+++ DATASET CONTENT
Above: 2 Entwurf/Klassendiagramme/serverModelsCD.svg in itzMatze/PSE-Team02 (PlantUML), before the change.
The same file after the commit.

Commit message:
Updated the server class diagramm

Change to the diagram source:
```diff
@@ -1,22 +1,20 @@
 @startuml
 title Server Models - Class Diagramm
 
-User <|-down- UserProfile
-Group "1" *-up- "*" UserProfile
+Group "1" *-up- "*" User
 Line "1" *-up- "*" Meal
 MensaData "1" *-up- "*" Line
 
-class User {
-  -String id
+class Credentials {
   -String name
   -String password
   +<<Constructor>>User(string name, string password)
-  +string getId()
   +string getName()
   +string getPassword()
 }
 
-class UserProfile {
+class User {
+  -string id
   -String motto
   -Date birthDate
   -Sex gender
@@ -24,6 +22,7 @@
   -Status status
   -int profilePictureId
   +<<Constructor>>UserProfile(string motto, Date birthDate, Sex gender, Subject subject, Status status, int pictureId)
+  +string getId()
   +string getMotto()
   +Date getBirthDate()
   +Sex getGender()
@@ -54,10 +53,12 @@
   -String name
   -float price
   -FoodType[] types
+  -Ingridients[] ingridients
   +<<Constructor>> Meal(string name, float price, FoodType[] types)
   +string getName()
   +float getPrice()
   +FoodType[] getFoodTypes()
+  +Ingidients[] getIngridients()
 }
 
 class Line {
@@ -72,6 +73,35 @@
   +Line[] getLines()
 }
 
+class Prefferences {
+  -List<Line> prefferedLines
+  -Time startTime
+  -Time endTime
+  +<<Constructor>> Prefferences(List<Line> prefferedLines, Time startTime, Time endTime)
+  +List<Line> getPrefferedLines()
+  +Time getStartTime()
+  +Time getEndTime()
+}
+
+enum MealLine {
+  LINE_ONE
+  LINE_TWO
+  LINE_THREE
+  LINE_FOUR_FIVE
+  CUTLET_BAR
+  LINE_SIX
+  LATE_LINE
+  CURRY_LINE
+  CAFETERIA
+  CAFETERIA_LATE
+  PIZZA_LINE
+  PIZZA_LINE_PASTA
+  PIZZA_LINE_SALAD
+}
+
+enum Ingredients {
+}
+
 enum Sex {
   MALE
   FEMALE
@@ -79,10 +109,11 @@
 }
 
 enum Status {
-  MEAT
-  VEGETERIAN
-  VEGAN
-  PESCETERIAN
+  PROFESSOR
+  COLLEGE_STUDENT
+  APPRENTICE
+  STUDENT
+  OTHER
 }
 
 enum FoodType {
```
++++++
+++ DATASET CONTENT
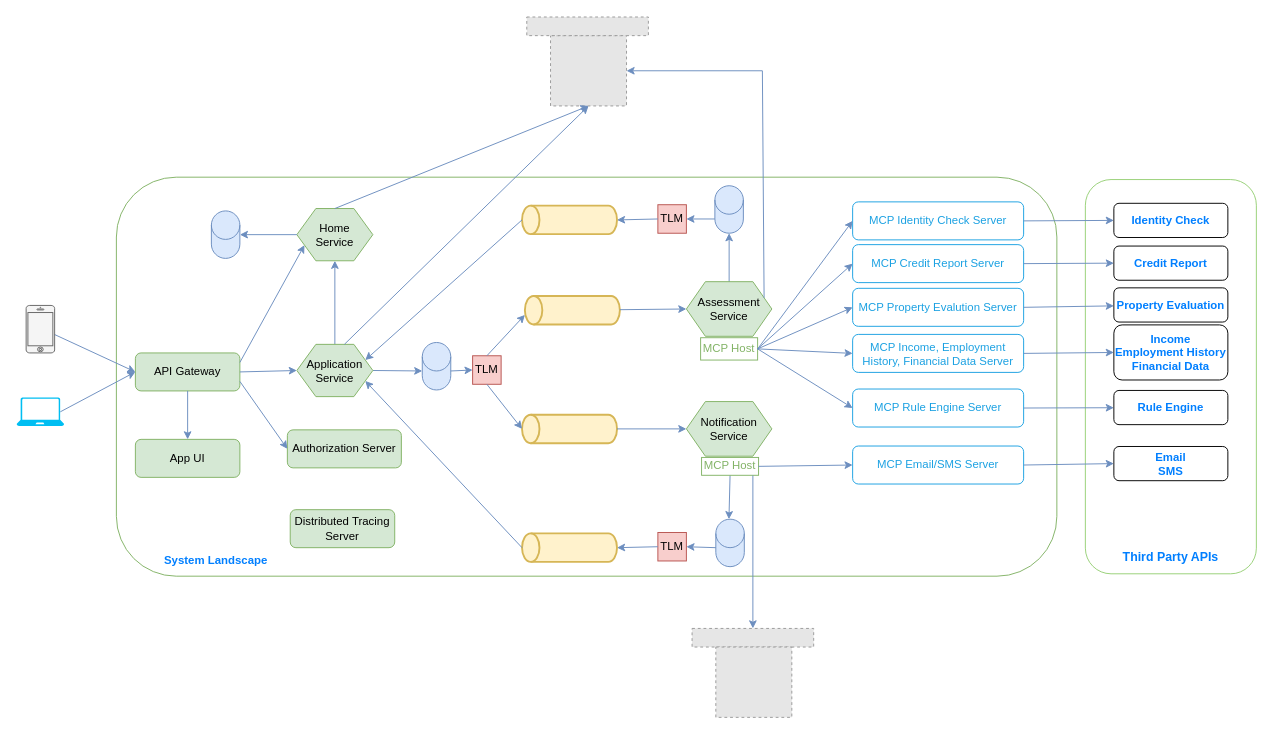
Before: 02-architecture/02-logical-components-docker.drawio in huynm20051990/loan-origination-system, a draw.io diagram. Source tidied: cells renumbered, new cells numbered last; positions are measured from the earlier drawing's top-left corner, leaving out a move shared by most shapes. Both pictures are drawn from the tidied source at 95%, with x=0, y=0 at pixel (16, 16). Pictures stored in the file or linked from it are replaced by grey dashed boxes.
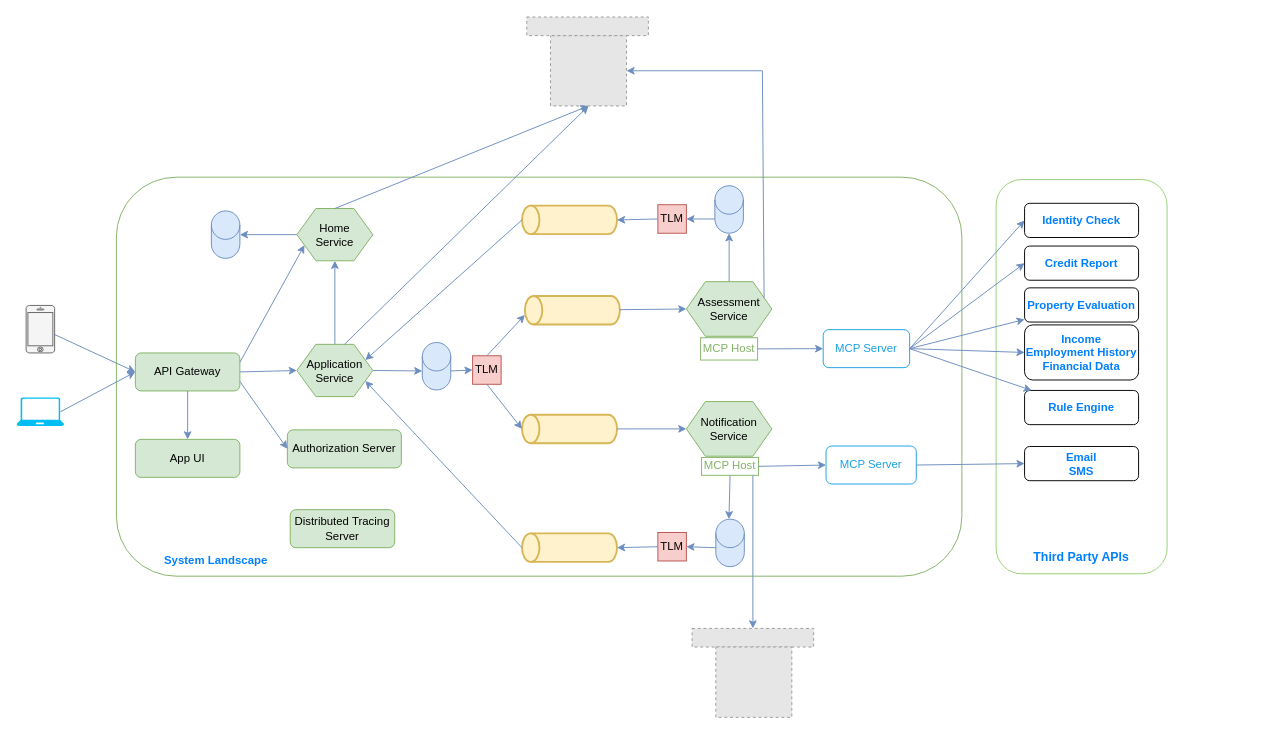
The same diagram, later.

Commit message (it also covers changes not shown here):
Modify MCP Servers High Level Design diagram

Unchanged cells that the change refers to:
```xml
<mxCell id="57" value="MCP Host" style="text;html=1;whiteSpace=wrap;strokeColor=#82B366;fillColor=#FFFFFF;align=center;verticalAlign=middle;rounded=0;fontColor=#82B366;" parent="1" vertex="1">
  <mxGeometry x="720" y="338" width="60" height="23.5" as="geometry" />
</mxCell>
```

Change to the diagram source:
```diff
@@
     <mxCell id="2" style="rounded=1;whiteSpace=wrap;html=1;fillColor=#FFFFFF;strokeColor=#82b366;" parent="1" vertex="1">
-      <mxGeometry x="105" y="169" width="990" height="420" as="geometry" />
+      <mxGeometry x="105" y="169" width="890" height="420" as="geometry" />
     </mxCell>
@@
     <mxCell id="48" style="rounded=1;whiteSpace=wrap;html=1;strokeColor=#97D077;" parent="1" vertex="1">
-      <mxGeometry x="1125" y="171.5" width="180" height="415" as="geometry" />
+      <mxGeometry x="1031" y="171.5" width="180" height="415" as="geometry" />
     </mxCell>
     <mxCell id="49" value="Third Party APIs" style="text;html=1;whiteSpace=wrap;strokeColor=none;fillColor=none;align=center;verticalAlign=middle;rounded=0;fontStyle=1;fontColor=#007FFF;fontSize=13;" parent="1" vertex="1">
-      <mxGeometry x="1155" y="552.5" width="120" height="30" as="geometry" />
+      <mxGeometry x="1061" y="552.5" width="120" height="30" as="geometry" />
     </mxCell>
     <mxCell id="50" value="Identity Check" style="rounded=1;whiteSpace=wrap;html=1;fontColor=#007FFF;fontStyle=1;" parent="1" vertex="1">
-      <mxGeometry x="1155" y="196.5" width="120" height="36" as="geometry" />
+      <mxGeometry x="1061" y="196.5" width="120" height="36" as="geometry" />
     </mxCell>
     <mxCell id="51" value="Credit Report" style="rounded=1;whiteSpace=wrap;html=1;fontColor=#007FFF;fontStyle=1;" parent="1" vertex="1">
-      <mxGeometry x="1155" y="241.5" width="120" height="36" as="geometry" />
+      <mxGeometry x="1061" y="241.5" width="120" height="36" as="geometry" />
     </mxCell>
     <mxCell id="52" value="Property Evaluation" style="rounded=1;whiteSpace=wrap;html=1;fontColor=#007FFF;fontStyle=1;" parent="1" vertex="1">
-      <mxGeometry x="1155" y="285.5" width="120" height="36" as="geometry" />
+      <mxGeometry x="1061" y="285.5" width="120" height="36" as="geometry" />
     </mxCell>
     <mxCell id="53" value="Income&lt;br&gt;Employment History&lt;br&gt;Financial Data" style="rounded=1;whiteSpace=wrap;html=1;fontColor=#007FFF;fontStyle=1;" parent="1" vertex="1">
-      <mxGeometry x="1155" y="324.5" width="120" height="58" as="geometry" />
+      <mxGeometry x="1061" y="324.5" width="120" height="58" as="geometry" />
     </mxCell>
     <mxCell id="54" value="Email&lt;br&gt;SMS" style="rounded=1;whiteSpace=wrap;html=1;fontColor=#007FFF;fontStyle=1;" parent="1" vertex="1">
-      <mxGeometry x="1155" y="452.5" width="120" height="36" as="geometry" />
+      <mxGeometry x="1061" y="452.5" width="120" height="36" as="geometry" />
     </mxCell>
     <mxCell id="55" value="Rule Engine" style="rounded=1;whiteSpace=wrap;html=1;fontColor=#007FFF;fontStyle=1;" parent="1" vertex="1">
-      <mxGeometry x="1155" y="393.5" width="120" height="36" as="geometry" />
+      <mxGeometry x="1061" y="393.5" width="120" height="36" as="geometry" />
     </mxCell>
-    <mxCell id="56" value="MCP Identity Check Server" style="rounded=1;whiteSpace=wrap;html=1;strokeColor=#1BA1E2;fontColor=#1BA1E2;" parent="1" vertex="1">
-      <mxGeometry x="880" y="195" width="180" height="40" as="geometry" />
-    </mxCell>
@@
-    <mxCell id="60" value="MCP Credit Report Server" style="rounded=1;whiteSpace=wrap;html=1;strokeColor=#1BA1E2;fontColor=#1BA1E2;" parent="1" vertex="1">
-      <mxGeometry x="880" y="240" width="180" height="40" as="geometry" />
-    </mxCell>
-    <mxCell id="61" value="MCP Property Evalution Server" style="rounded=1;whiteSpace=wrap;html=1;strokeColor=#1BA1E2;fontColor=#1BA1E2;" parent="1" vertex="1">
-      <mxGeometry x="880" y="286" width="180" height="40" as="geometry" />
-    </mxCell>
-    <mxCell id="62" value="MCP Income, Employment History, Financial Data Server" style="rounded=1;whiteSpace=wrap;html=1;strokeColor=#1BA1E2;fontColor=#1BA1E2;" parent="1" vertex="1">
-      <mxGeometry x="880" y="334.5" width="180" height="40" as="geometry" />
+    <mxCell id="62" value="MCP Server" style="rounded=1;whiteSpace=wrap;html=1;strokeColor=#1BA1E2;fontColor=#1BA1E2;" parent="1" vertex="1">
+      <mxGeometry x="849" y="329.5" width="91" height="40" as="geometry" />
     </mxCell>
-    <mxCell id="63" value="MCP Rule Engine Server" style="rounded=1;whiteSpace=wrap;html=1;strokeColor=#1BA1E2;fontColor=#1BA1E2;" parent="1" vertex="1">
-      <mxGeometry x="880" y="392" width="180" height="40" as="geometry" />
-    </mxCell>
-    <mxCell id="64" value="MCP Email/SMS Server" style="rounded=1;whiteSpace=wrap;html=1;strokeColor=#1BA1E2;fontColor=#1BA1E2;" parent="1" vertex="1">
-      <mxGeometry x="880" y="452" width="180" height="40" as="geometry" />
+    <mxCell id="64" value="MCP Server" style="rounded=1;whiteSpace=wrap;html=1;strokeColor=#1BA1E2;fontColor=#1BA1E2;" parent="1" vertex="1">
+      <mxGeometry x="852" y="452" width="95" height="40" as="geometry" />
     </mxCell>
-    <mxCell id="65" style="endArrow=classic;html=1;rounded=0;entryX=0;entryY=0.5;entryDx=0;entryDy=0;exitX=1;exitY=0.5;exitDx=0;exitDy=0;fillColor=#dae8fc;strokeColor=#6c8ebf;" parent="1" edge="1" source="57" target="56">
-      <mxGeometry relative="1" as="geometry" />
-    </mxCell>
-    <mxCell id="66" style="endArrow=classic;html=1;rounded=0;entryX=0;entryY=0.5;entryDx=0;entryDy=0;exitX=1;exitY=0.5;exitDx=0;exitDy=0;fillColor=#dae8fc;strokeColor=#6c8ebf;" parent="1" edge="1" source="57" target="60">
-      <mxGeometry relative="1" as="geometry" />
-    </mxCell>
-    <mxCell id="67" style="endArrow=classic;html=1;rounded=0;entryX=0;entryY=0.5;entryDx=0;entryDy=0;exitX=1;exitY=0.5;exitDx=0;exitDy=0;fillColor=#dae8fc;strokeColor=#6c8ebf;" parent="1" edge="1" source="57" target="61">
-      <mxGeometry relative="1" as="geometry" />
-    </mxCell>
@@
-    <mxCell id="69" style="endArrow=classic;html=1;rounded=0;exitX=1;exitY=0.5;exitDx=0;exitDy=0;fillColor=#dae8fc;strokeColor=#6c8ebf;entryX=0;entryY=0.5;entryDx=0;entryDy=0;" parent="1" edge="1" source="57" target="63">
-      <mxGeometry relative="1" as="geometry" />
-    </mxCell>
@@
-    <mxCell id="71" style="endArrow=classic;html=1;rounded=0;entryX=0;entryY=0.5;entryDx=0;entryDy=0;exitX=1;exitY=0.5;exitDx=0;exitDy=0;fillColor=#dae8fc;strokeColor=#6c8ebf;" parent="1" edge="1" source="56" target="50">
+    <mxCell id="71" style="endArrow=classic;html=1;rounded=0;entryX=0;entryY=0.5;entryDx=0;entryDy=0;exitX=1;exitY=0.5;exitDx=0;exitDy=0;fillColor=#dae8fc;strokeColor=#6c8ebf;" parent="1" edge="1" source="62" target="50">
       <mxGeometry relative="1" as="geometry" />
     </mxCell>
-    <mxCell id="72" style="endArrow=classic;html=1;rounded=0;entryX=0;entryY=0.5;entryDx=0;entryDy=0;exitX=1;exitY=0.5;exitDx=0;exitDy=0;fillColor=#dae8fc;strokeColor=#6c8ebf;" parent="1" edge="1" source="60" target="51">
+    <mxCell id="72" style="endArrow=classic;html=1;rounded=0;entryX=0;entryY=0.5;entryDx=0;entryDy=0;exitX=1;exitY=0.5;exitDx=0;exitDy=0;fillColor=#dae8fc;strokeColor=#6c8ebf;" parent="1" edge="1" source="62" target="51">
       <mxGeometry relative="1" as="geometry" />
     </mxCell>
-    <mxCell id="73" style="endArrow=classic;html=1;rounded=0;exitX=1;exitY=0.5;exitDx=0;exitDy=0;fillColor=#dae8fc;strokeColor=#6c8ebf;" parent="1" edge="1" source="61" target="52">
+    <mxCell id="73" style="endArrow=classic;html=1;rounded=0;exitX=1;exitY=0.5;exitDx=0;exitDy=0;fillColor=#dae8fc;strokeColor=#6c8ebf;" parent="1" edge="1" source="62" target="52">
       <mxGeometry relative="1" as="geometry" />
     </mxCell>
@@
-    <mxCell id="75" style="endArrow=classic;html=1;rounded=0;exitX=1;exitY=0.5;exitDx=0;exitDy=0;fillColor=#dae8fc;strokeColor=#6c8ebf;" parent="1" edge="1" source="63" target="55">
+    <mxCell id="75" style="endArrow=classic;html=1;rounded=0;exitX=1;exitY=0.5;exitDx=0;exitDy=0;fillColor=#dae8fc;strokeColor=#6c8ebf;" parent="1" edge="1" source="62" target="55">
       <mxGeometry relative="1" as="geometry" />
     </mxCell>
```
++++++
» **TASK REQUIREMENTS**:
Look through the records and give only the number of lines where the string "Time" appears.

» **WORKED SOLUTION**:
5